* Your objective *
For the word "Also", report how many lines of the records below contain it, and nothing more.

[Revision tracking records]

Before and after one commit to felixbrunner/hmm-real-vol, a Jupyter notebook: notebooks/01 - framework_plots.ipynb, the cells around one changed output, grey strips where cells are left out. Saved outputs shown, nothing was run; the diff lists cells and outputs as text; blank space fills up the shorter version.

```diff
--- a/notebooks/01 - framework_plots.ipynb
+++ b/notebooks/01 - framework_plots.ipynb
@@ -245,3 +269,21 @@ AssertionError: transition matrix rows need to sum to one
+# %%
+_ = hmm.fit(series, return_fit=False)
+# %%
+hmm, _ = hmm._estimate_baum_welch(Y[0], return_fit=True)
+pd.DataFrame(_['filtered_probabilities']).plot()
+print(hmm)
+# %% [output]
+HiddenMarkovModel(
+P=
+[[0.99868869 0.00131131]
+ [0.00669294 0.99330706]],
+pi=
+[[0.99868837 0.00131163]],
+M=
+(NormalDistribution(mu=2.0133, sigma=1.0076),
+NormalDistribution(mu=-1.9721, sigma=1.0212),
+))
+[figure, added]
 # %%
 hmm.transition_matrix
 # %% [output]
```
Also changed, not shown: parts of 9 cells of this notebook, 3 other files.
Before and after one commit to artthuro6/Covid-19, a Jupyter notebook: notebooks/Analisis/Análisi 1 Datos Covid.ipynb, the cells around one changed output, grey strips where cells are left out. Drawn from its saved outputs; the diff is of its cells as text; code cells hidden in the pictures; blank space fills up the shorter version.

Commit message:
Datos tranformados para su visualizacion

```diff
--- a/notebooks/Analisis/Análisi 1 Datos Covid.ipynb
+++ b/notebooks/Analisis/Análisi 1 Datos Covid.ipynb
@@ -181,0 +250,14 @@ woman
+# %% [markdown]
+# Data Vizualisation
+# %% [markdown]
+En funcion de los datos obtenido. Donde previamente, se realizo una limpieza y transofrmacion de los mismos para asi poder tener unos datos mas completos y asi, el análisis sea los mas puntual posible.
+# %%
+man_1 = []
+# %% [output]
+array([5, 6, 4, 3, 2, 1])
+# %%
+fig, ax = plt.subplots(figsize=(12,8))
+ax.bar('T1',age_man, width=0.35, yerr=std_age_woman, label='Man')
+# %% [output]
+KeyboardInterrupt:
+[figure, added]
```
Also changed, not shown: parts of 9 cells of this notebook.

* Final answer *
2